Because it wasn’t just the Mayo Clinic Guide; most of the books I read offered helpful tips on how to avoid feeling like a gigantic ugly fat cow while pregnant. You know, with slightly different wording. Many of the books explicitly assumed I would feel bad instead of good about the changes in my body, particularly surrounding the inevitable and completely healthy weight gain that accompanies pregnancy.

But more than that, as I eagerly consumed all the information I could find about my new situation, the resources all told me about how I might lose the weight afterward. How I could reclaim my slender body just three months after giving birth. Women get right back on the treadmill, because as long as you make it a priority, you’re going to be just fine.

By which they mean, you’re going to be thin.

There are a few things that bother me about all this. For one, I’m actually not thinking about how terrible I might look. Two, why is looking terrible almost always synonymous with gaining weight? Why do “fat and unattractive” fit automatically into the same breath?

And thirdly, even if one is very afraid of weight gain, pregnancy is totally different from “getting fat”. It’s all about growing a baby. Which, you know, should be obvious. The weight gain is good! When women lose weight in pregnancy (when they weren’t very heavy to begin with), it’s considered a problem. When women lose lots of weight in pregnancy, it often means something is going seriously wrong.

I have spent a lot of my life caring about the way I look. Not because I am fashion-obsessed or concerned with being beautiful; it’s just there, this quiet anxiety. I’ve learned, as a female, that how I look at matters. It’s hard to live in this world without learning how much importance women’s appearances are given.

But getting pregnant is the beginning of a crazy, transformative journey, and for me, it flung up big existential questions right and left. What do I want out of life? What do I have to offer a child? What kind of parent will I be? And yeah, okay, I even started thinking a little more about my own death. Being thrust into the middle of the circle of life can do that to a person.

Basically, being pregnant has made me think a lot less about how I look. This just seems bigger, somehow. And bigger is sometimes better.

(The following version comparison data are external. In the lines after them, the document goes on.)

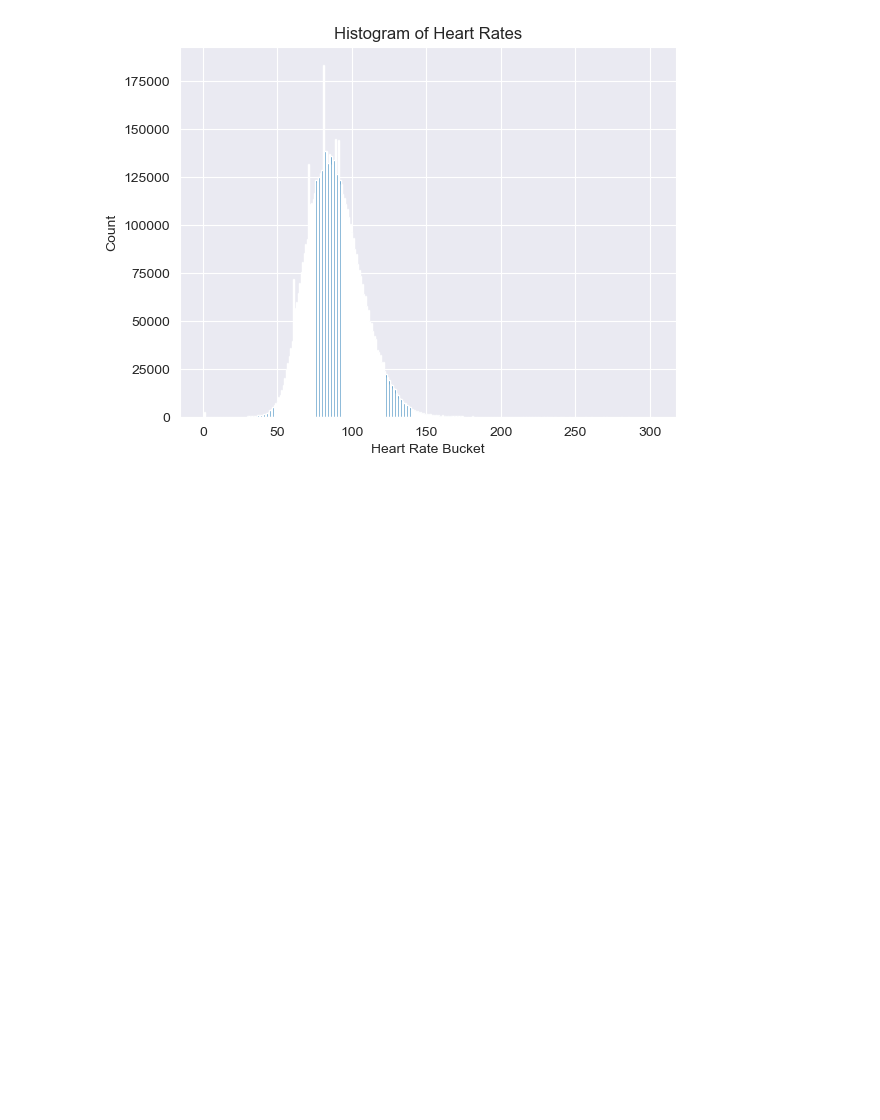
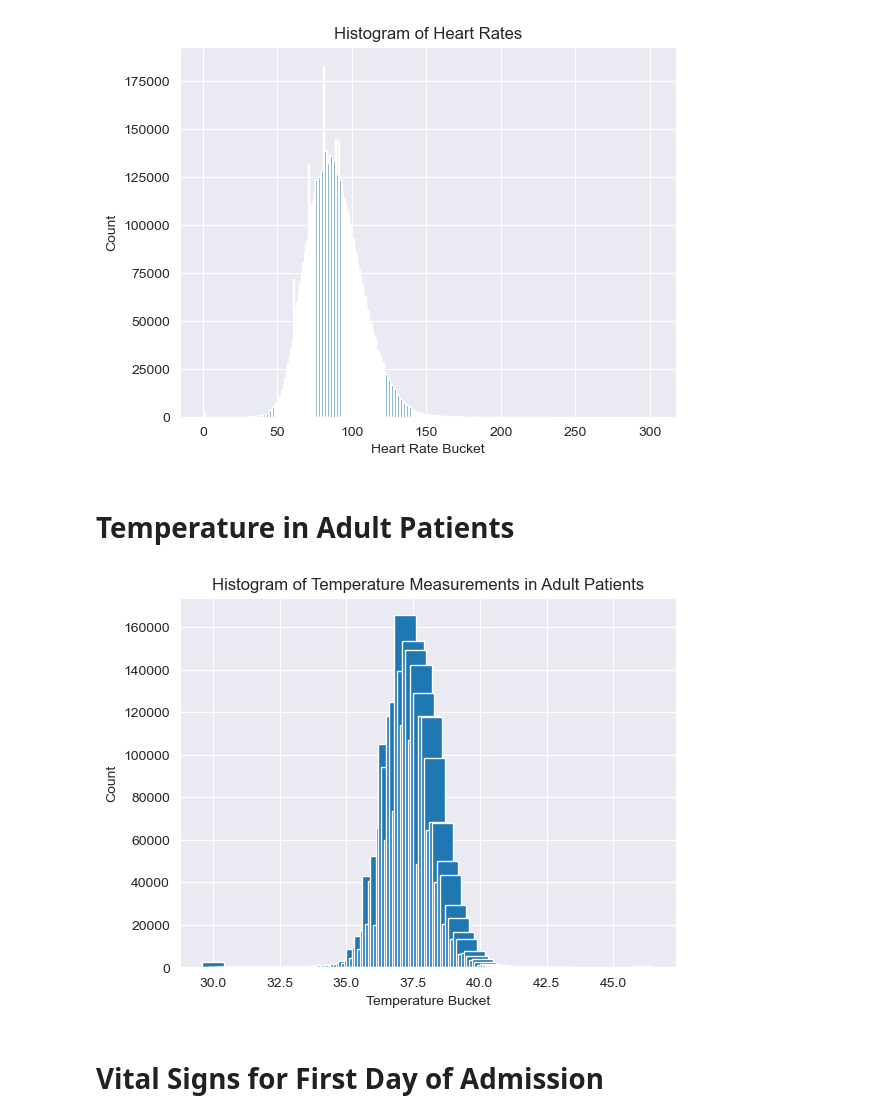
Before and after one commit to drama-404/FuzzyMedNet, a Jupyter notebook: data_viz/vital_signs.ipynb, the cells around one changed output. Cells and saved outputs as stored; diff of their text form; code cells hidden in the pictures; blank space fills up the shorter version.

```diff
--- a/data_viz/vital_signs.ipynb
+++ b/data_viz/vital_signs.ipynb
@@ -59,3 +59,56 @@ plt.ylabel('Count')
 plt.show()
 # %% [output]
 [figure]
+# %% [markdown]
+# Temperature in Adult Patients
+# %%
+query  = \
+"""
+WITH agetbl AS
+(
+  SELECT ad.subject_id, ad.hadm_id
+  FROM admissions ad
+  INNER JOIN patients p
+  ON ad.subject_id = p.subject_id
+  WHERE
+  -- filter to only adults
+  EXTRACT(YEAR FROM age(ad.admittime, p.dob)) > 15
+  -- group by subject_id to ensure there is only 1 subject_id per row
+  group by ad.subject_id, ad.hadm_id
+)
+, temp as
+(
+  SELECT width_bucket(
+      CASE
+        WHEN itemid IN (223762, 676, 677) THEN valuenum -- celsius
+        WHEN itemid IN (223761, 678, 679) THEN (valuenum - 32) * 5 / 9 --fahrenheit
+      END
+    , 30, 45, 160) AS bucket
+  FROM chartevents ce
+  INNER JOIN agetbl
+  ON ce.hadm_id = agetbl.hadm_id
+  WHERE itemid IN
+  (
+      676 -- Temperature C
+    , 677 -- Temperature C (calc)
+    , 678 -- Temperature F
+    , 679 -- Temperature F (calc)
+    , 223761 -- Temperature Fahrenheit
+    , 223762 -- Temperature Celsius
+  )
+)
+SELECT round((cast(bucket as numeric)/10) + 30,2) as temperature, count(*)
+FROM temp
+GROUP BY bucket
+ORDER BY bucket;
+"""
+temperature_adults = query_data(query, con)
+plt.bar(temperature_adults['temperature'], temperature_adults['count'])
+plt.title('Histogram of Temperature Measurements in Adult Patients')
+plt.xlabel('Temperature Bucket')
+plt.ylabel('Count')
+plt.show()
+# %% [output]
+[figure, added]
+# %% [markdown]
+# Vital Signs for First Day of Admission
```
Also changed, not shown: parts of 5 cells of this notebook, 1 other file.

When I hit 12 weeks, I hauled myself through a haze of morning sickness to the nearest clothing store. I wanted to buy myself a present. I wandered around, touching billowing tunics and loose sweaters. And then I spotted a slinky peach-coloured dress.  It was made out of a soft, stretchy fabric that felt welcoming under my fingers.

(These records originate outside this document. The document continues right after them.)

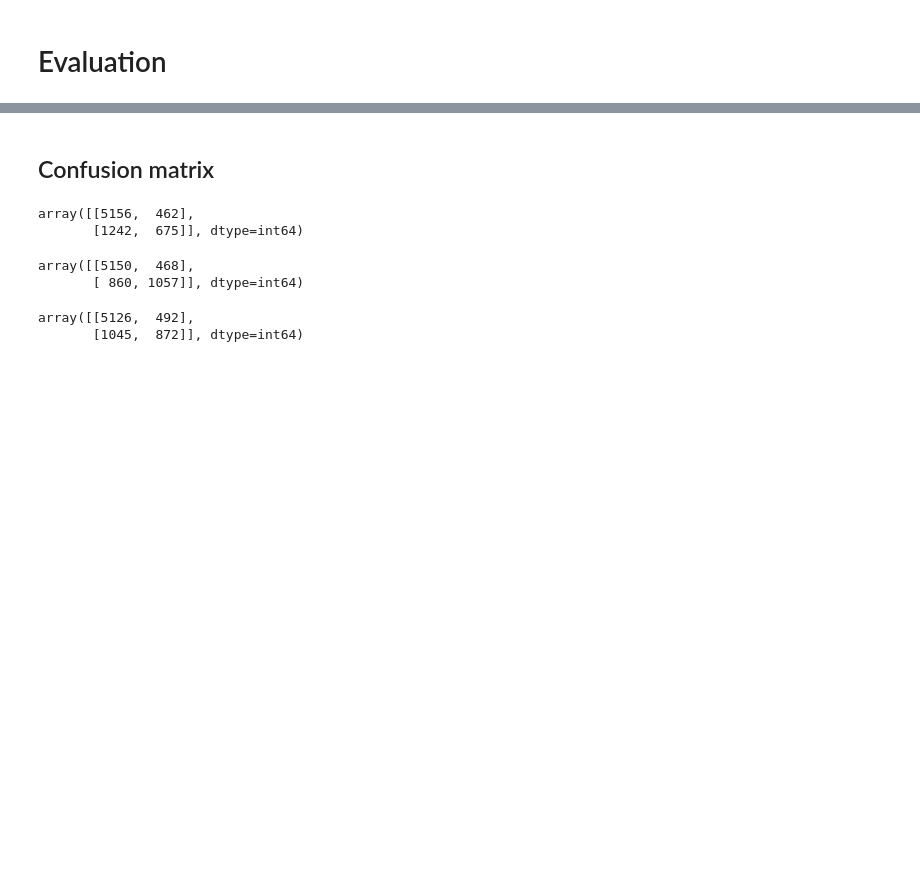
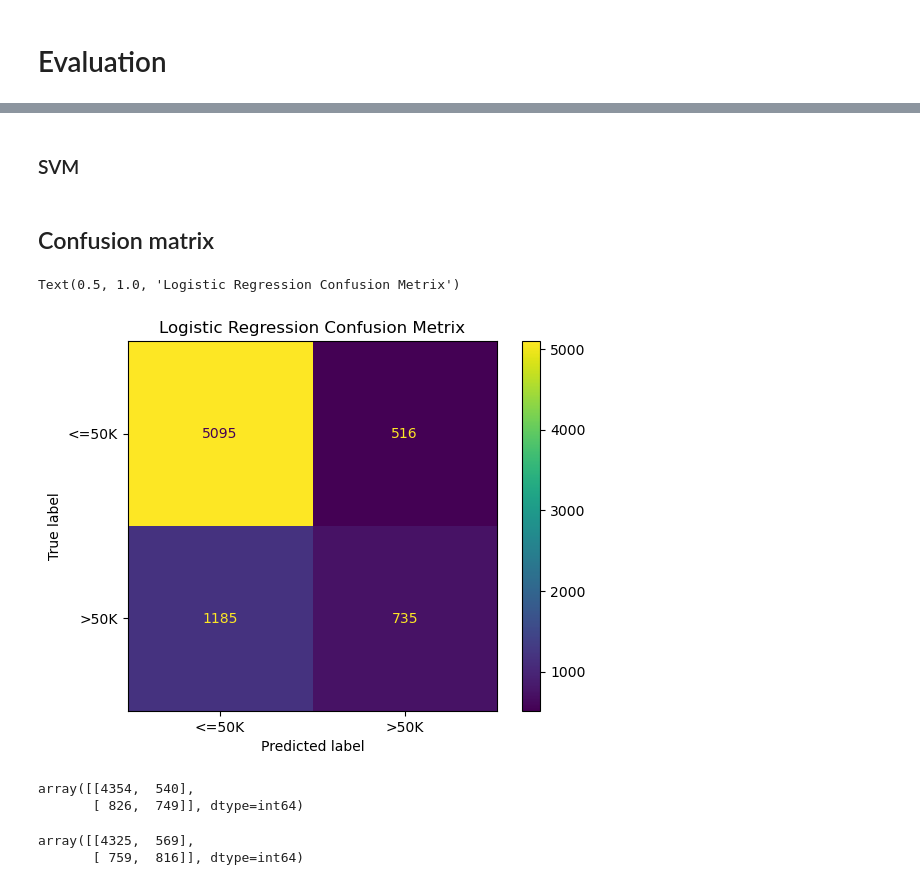
Before and after one commit to harman-mundh/Salary-prediction-using-ML, a Jupyter notebook: salaryPrediction.ipynb, the cells around one changed output, grey strips where cells are left out. Drawn from its saved outputs; the diff is of its cells as text; code cells hidden in the pictures; blank space fills up the shorter version.

```diff
--- a/salaryPrediction.ipynb
+++ b/salaryPrediction.ipynb
@@ -592,0 +606,3 @@ from sklearn.metrics import classification_report, ConfusionMatrixDisplay, confu
+# %%
+LR = LogisticRegression(solver= 'liblinear', penalty= 'l1', max_iter= 200, C= 1.0)
+LR.fit(X_test_scaled, y_test_scaled)
@@ -593,2 +611,10 @@ from sklearn.metrics import classification_report, ConfusionMatrixDisplay, confu
+# %%
+MLP = MLPClassifier(solver= 'liblinear', penalty= 'l1', max_iter= 200, C= 1.0)
+MLP.fit(X_test_scaled, y_test_scaled)
+# %% [markdown]
+### SVM
+# %%
+SVM = SVC(solver= 'liblinear', penalty= 'l1', max_iter= 200, C= 1.0)
+SVM.fit(X_test_scaled, y_test_scaled)
 # %% [markdown]
 ## Confusion matrix
@@ -595,15 +623,18 @@ from sklearn.metrics import classification_report, ConfusionMatrixDisplay, confu
 # %%
-confusion_matrix(y_test, LR_X_predict)
+plot_confusion_matrix(LR, X_test_scaled, y_test_scaled, display_labels = ['<=50K','>50K'])
+plt.title("Logistic Regression Confusion Metrix")
 # %% [output]
-array([[5156,  462],
-       [1242,  675]], dtype=int64)
+Text(0.5, 1.0, 'Logistic Regression Confusion Metrix')
+[figure, added]
-# %%
-confusion_matrix(y_test, MLP_X_predict)
-# %% [output]
-array([[5150,  468],
-       [ 860, 1057]], dtype=int64)
 # %%
-confusion_matrix(y_test, SVM_X_predict)
+plot_confusion_matrix(MLP, X_test_scaled, y_test_scaled, display_labels = ['<=50K','>50K'])
+plt.title("MLP Confusion Metrix")
 # %% [output]
-array([[5126,  492],
-       [1045,  872]], dtype=int64)
+array([[4354,  540],
+       [ 826,  749]], dtype=int64)
+# %%
+plot_confusion_matrix(SVM, X_test_scaled, y_test_scaled, display_labels = ['<=50K','>50K'])
+plt.title("SVM Confusion Metrix")
+# %% [output]
+array([[4325,  569],
+       [ 759,  816]], dtype=int64)
```
Also changed, not shown: parts of 59 cells of this notebook, 1 other file.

A salesman appeared. “Oh honey,” he said, surveying me in my enormous jumper, trackpants, and greasy hair. “That is a very unforgiving dress. You can’t gain an ounce in it.”

And something came over me. “Well,” I said, “I’m about to gain at least thirty, so I think I should give it a try.”

He stared at me uncomprehendingly.

“I’m pregnant,” I clarified.

“Oh,” he said feebly, but didn’t add anything.

So I went off to the dressing room and tried it on. It showed off every bump. My newly swollen breasts, now about a size larger than “miniscule”, looked positively victorious in it. My belly was clearly visible, bloated and at the beginning of a baby bump. It was clear that the dress would stretch to allow for my upcoming growth, and as it stretched, it would become even more scandalous and skin-tight. I smiled at my reflection. I decided in that moment that I was going to show my body off. No vertical stripes for me. This belly is worth celebrating. It’s not just a miracle of evolution and biology and all that. It’s a body image triumph too. And I won’t let any pregnancy book tell me different.

This article first appeared on Daily Life.